▶ **TASK TO COMPLETE**
For the material that follows, return exactly the lines from the one with "light colour scheme." through the one with "star rating fix", both ends included.

▶ **DATASET**
>>>
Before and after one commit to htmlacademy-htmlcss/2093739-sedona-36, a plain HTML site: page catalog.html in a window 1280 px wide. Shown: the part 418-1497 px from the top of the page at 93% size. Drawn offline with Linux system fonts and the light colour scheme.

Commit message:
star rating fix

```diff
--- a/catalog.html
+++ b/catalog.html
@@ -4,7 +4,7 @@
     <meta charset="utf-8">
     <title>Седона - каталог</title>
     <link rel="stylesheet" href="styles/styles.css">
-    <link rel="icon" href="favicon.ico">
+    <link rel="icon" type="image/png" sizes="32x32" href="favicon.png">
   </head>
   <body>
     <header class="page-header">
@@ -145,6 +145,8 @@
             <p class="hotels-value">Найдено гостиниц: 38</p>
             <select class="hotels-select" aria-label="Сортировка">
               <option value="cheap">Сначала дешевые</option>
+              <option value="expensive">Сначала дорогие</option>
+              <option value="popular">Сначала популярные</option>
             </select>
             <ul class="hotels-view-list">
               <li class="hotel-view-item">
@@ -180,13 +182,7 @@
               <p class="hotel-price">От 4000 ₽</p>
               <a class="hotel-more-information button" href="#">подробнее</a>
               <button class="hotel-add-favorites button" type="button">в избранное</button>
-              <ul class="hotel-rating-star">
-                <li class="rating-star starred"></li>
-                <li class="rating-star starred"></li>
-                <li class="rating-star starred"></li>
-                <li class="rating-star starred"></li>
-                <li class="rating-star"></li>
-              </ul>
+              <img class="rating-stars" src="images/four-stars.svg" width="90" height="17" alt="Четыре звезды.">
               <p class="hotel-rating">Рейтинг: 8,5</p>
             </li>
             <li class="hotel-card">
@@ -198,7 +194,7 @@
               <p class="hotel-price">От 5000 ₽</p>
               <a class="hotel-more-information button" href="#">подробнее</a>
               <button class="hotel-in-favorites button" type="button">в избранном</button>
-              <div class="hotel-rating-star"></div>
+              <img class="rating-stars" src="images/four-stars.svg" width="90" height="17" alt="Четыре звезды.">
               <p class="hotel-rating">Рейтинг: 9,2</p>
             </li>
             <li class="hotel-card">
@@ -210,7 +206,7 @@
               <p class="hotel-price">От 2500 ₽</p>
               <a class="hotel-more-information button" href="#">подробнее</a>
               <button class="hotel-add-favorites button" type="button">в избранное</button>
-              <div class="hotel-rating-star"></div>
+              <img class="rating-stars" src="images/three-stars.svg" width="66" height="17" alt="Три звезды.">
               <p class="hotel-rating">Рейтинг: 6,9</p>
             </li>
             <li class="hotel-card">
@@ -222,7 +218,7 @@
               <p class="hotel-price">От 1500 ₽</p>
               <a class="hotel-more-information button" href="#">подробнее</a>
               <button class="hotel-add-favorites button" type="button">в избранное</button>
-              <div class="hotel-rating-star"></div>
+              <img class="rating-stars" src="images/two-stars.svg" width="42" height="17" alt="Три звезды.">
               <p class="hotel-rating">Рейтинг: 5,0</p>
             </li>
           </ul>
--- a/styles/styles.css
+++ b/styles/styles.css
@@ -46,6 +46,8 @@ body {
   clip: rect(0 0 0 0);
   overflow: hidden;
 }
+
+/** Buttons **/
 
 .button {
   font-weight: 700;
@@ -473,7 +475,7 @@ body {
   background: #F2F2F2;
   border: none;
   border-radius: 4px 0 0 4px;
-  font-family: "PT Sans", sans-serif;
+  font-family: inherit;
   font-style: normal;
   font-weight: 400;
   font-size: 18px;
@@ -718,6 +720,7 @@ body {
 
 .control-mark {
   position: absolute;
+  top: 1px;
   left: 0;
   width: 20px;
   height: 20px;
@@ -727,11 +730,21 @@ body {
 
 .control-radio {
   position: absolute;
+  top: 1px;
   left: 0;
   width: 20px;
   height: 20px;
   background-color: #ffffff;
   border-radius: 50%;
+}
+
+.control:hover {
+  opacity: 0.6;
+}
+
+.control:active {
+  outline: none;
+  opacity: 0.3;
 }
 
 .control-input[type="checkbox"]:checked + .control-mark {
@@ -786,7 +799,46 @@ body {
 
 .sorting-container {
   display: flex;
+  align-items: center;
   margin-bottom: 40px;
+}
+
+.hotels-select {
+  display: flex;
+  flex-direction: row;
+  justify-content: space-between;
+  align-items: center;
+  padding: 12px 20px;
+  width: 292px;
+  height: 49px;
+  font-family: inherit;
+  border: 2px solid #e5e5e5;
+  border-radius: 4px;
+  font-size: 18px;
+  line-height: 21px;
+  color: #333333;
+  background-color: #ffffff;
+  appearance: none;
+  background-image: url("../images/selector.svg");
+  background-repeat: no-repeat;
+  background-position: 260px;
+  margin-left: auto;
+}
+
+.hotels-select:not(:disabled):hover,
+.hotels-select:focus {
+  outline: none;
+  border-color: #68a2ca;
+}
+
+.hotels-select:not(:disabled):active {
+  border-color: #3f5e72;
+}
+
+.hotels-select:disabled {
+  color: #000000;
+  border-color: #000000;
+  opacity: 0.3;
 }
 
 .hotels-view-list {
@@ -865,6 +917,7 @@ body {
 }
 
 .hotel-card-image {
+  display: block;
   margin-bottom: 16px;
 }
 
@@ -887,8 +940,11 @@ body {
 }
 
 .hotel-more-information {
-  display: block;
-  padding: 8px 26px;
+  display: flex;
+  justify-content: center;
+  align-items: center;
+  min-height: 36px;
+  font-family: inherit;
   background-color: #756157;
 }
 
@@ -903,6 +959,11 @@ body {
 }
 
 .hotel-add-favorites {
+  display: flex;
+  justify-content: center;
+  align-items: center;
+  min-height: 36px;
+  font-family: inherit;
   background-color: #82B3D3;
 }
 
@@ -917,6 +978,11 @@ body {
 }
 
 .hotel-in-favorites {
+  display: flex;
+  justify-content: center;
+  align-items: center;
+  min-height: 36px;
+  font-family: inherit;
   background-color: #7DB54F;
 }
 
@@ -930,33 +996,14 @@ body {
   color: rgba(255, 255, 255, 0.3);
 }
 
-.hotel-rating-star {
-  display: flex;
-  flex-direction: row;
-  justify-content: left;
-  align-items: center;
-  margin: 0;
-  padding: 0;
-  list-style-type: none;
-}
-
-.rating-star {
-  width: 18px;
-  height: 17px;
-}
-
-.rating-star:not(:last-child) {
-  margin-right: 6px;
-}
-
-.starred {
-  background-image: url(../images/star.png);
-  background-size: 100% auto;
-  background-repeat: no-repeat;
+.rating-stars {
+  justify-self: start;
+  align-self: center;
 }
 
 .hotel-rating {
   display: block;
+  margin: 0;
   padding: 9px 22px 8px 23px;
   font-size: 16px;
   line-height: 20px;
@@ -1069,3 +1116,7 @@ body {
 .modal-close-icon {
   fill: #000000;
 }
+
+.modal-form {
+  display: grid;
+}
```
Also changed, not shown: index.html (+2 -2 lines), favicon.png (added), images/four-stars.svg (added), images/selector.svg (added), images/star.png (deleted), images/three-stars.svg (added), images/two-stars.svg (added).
<<<
>>>
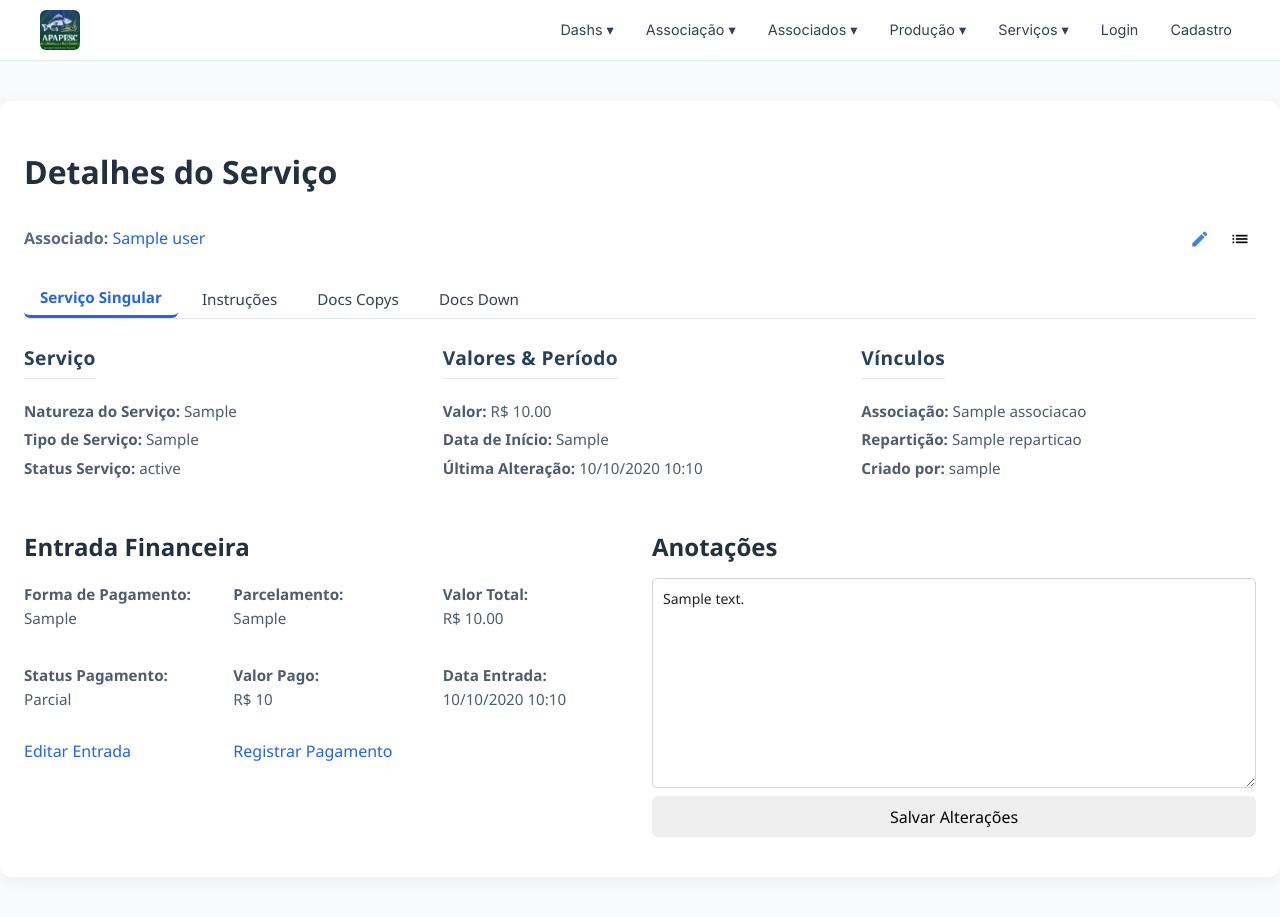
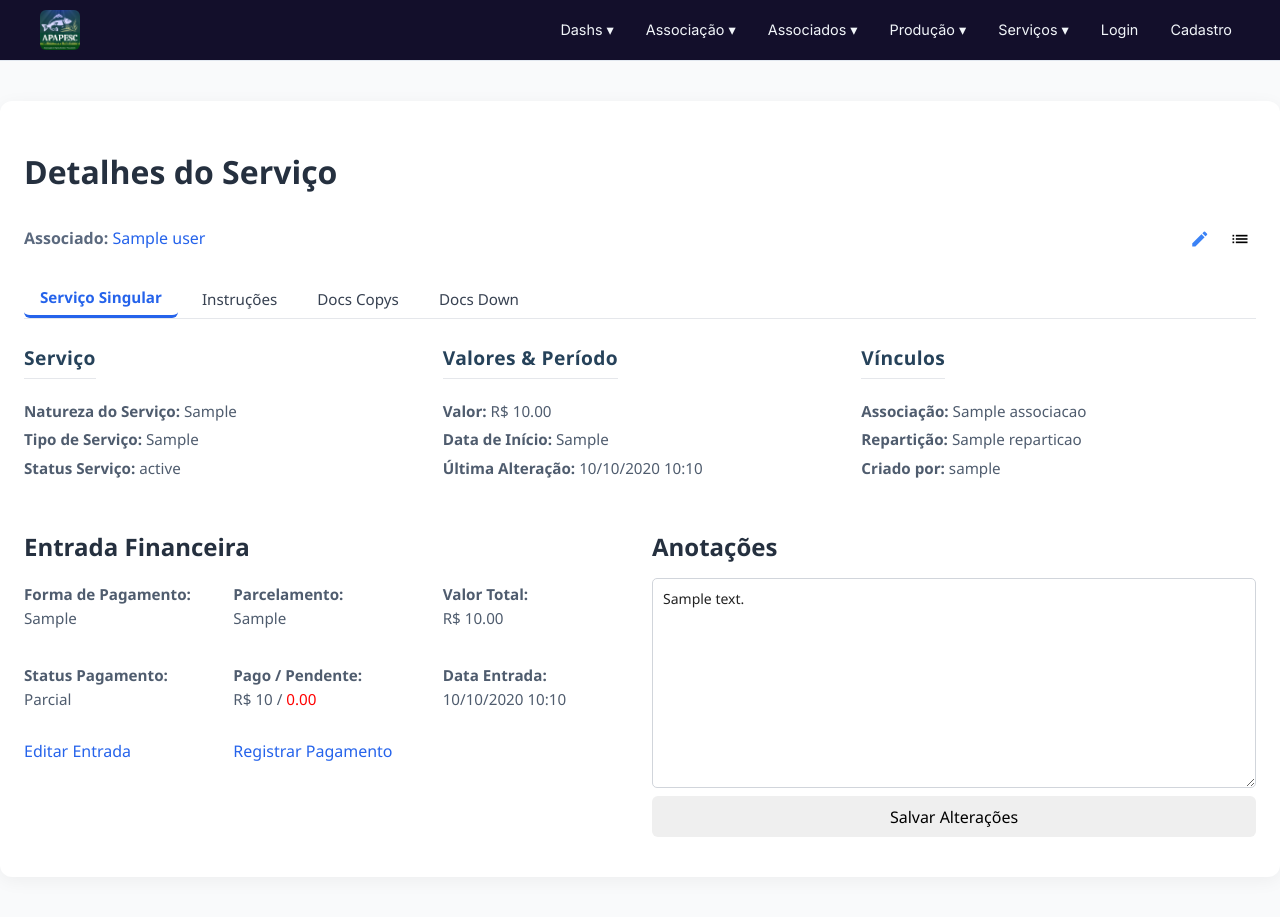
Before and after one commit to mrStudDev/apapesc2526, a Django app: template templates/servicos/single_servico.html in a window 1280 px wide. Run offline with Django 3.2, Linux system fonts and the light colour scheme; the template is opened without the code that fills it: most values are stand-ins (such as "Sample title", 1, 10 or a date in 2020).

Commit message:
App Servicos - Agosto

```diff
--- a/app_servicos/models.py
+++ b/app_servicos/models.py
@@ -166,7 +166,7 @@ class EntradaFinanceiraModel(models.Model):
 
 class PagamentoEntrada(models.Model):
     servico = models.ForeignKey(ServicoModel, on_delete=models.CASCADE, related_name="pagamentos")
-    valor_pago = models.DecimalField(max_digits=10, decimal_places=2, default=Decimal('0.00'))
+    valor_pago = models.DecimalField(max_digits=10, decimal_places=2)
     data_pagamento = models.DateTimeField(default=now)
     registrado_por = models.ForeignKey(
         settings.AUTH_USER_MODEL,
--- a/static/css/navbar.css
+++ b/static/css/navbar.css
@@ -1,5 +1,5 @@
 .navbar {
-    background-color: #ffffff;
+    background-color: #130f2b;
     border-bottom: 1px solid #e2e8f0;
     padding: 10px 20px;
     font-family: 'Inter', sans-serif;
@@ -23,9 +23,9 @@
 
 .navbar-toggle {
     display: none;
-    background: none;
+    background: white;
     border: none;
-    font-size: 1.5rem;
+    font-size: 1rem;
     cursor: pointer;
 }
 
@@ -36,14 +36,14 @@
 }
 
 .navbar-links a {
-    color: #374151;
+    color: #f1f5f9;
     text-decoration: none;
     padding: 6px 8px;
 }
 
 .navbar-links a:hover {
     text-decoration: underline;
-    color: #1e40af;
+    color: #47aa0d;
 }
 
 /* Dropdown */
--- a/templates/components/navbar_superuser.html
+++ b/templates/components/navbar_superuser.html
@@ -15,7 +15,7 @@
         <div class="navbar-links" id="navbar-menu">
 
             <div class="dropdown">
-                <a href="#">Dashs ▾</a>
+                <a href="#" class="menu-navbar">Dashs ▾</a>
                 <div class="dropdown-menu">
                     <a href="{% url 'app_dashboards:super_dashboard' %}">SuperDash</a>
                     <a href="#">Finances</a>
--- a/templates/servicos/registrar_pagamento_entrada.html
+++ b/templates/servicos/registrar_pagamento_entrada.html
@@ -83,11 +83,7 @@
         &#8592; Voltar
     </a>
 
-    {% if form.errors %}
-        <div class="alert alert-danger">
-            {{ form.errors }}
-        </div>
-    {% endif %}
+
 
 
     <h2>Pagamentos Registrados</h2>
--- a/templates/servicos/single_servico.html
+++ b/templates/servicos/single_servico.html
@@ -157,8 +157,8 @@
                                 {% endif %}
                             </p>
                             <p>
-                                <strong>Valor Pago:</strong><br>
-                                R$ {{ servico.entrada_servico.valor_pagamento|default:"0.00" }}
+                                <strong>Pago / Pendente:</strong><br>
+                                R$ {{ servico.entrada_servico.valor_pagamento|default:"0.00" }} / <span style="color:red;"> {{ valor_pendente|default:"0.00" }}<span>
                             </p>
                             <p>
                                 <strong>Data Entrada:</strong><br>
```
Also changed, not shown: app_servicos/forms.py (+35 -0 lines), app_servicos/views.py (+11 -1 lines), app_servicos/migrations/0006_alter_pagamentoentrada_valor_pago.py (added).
<<<
▶ **WORKED SOLUTION**
Before and after one commit to htmlacademy-htmlcss/2093739-sedona-36, a plain HTML site: page catalog.html in a window 1280 px wide. Shown: the part 418-1497 px from the top of the page at 93% size. Drawn offline with Linux system fonts and the light colour scheme.

Commit message:
star rating fix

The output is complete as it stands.